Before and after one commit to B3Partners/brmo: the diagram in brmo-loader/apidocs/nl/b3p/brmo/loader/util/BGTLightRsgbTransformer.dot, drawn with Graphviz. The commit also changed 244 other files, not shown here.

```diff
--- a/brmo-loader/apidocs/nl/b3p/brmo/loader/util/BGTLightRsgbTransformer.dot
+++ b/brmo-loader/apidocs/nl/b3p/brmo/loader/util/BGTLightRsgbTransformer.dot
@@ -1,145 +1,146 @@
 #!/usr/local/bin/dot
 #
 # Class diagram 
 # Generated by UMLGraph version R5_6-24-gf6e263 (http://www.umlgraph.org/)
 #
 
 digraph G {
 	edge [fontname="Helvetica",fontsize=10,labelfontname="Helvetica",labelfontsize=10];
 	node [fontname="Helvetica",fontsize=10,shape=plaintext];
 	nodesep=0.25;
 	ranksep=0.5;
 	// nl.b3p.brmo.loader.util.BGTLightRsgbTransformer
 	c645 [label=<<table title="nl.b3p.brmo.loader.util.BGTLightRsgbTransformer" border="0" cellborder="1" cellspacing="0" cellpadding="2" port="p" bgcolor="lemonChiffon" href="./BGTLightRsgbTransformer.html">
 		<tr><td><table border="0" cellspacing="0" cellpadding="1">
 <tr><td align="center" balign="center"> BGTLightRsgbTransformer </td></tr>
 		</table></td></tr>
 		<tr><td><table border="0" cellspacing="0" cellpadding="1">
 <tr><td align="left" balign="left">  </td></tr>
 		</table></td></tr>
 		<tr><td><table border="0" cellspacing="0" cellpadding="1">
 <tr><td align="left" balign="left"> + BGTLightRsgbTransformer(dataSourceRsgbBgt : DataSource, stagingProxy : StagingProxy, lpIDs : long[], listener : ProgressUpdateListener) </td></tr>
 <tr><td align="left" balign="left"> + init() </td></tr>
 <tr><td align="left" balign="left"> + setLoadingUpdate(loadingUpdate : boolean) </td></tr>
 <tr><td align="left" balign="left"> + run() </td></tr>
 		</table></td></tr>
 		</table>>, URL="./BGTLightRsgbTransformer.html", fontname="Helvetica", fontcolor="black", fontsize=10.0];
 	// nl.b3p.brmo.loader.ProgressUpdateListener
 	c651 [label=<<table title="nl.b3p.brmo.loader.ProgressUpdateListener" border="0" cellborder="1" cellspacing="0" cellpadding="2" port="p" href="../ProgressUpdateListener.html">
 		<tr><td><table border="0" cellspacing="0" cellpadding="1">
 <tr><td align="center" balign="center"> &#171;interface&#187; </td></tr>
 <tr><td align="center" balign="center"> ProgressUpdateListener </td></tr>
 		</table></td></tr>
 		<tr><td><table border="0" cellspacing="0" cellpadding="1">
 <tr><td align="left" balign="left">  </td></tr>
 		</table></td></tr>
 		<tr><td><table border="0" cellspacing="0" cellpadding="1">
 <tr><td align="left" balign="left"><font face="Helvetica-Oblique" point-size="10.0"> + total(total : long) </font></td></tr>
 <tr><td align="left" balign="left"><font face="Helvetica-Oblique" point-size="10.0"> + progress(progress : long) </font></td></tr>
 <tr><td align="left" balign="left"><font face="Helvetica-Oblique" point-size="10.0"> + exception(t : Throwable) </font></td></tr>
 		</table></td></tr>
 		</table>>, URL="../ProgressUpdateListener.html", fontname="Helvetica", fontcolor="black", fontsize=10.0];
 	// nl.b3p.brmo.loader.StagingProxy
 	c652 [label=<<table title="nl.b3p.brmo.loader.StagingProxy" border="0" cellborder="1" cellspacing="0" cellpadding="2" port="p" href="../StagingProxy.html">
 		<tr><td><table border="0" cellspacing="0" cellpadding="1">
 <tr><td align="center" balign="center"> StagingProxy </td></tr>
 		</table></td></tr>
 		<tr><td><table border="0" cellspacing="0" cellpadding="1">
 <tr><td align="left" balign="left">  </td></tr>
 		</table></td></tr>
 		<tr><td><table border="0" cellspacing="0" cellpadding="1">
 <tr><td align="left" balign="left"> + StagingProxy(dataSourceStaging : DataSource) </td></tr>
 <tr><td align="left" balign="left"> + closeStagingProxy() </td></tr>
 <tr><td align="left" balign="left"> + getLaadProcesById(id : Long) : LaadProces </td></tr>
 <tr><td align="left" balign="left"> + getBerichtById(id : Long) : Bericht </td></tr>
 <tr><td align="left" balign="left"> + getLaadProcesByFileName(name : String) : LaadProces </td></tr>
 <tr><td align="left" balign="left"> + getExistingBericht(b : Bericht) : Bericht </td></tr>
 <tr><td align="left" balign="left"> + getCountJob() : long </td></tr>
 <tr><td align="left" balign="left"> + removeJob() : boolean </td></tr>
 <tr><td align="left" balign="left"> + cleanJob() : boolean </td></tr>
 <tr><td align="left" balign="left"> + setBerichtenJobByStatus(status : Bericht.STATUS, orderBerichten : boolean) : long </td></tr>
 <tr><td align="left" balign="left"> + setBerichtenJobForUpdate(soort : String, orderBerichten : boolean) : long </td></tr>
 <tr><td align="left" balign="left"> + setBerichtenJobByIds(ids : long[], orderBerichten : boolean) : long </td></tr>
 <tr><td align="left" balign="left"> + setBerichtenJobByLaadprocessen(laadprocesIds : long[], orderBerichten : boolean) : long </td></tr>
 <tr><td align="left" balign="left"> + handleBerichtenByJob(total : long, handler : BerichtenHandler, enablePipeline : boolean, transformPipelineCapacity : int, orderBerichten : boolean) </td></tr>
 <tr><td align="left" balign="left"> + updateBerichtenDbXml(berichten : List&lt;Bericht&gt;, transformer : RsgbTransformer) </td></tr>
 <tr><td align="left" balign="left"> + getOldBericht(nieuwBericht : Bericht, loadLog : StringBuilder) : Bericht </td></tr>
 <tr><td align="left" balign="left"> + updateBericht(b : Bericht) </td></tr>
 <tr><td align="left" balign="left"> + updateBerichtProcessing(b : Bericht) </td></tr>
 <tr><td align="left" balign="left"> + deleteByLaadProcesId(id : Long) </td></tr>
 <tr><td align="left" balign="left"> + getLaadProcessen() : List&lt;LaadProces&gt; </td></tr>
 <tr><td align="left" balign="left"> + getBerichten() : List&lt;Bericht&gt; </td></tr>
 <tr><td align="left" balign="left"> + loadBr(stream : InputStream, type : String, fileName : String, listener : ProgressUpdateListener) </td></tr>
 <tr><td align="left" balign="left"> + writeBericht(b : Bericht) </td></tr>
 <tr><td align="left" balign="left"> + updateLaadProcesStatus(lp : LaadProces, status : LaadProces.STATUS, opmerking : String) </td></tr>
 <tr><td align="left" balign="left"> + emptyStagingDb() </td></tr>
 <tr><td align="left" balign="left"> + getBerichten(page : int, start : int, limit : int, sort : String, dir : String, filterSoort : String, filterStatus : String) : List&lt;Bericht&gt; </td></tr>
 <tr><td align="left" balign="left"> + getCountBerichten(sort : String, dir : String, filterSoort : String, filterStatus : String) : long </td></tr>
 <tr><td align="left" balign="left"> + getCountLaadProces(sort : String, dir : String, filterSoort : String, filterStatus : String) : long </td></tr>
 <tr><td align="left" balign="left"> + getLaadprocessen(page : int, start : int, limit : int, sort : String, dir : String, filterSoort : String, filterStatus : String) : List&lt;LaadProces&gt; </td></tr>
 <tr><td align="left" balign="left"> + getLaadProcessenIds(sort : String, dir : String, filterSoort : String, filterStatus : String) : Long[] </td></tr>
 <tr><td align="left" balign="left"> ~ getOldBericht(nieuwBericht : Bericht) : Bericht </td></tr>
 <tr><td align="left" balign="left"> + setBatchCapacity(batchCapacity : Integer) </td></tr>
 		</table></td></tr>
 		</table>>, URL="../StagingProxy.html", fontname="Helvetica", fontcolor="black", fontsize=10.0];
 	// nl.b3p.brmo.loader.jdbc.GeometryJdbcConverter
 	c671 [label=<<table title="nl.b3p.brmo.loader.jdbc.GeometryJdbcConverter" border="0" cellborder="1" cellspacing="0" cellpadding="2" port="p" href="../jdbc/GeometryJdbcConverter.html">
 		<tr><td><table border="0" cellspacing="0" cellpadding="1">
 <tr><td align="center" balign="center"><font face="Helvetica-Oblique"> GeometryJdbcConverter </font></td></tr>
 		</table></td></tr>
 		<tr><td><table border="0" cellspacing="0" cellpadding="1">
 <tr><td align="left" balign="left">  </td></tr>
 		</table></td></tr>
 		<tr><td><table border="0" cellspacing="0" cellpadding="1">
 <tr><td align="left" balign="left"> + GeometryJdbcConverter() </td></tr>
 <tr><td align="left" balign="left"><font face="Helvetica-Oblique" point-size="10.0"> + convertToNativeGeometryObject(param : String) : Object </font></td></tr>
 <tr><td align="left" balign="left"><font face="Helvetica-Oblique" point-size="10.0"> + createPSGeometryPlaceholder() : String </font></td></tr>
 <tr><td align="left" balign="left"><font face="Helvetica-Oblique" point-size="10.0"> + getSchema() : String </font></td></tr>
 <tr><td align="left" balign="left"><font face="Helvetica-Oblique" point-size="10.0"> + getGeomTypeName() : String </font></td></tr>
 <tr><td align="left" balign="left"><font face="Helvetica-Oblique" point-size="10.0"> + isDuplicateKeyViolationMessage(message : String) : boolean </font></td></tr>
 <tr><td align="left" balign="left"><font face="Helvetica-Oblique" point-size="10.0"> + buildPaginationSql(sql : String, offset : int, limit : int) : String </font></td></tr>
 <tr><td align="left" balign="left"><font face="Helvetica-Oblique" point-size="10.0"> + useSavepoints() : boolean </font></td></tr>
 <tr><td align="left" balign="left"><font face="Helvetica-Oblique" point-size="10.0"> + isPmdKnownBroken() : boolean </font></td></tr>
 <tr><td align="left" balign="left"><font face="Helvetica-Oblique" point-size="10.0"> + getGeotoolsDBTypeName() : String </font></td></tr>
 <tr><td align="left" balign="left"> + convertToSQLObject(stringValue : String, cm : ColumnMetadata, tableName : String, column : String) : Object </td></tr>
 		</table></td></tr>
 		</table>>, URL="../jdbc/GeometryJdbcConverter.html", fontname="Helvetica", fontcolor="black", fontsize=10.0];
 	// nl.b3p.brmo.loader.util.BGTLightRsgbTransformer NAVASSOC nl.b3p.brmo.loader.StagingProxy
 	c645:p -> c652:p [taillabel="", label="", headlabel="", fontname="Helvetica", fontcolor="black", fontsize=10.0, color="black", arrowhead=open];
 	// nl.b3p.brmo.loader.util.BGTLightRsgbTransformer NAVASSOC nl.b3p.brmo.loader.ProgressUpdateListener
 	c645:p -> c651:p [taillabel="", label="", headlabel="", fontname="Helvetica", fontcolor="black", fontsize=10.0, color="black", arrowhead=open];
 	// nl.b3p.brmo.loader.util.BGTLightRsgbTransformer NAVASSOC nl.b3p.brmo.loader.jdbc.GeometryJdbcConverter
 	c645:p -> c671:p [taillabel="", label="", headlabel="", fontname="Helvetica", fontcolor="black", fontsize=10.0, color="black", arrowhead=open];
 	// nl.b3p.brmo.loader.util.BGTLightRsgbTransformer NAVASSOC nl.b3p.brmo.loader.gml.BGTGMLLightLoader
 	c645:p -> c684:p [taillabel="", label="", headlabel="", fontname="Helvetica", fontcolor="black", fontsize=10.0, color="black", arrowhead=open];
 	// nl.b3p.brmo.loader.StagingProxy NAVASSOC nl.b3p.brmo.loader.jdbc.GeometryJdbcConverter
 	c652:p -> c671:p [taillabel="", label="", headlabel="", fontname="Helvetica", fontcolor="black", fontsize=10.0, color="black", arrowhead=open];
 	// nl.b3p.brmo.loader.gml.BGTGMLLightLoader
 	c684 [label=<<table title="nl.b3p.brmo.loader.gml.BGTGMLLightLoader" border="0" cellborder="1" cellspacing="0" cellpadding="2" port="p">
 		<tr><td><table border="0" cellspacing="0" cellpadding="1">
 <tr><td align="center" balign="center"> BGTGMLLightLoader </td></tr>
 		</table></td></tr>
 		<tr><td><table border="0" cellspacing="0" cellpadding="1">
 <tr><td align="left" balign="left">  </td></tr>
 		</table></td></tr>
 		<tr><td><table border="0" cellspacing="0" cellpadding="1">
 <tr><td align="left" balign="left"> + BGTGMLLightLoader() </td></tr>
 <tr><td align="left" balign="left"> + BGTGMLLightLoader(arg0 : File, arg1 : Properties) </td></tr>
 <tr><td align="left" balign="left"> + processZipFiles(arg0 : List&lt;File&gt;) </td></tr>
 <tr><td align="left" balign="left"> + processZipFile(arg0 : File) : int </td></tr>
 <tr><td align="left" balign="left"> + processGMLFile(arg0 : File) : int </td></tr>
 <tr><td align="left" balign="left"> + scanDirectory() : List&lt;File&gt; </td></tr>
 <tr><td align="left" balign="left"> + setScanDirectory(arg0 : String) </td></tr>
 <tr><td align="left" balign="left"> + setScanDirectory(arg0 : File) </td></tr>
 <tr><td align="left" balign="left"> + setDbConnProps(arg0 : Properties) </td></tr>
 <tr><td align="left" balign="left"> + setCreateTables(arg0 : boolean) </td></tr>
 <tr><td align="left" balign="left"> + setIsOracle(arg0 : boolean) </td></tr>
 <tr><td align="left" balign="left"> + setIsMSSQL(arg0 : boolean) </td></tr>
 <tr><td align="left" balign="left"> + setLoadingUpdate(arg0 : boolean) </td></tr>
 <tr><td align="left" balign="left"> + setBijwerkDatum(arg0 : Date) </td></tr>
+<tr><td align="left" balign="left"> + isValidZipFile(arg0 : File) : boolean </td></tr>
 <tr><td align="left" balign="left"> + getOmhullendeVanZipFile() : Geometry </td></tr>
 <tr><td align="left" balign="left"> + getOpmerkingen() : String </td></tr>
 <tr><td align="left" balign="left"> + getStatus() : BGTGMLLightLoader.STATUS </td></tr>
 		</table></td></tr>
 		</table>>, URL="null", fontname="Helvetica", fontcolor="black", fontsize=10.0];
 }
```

^^^^^^^^^^^^^^^^

** ACTIVITY **
Find the number of lines in the data above that contain "BGTGMLLightLoader". Please give that number alone.

** SOLVED EXERCISE **
7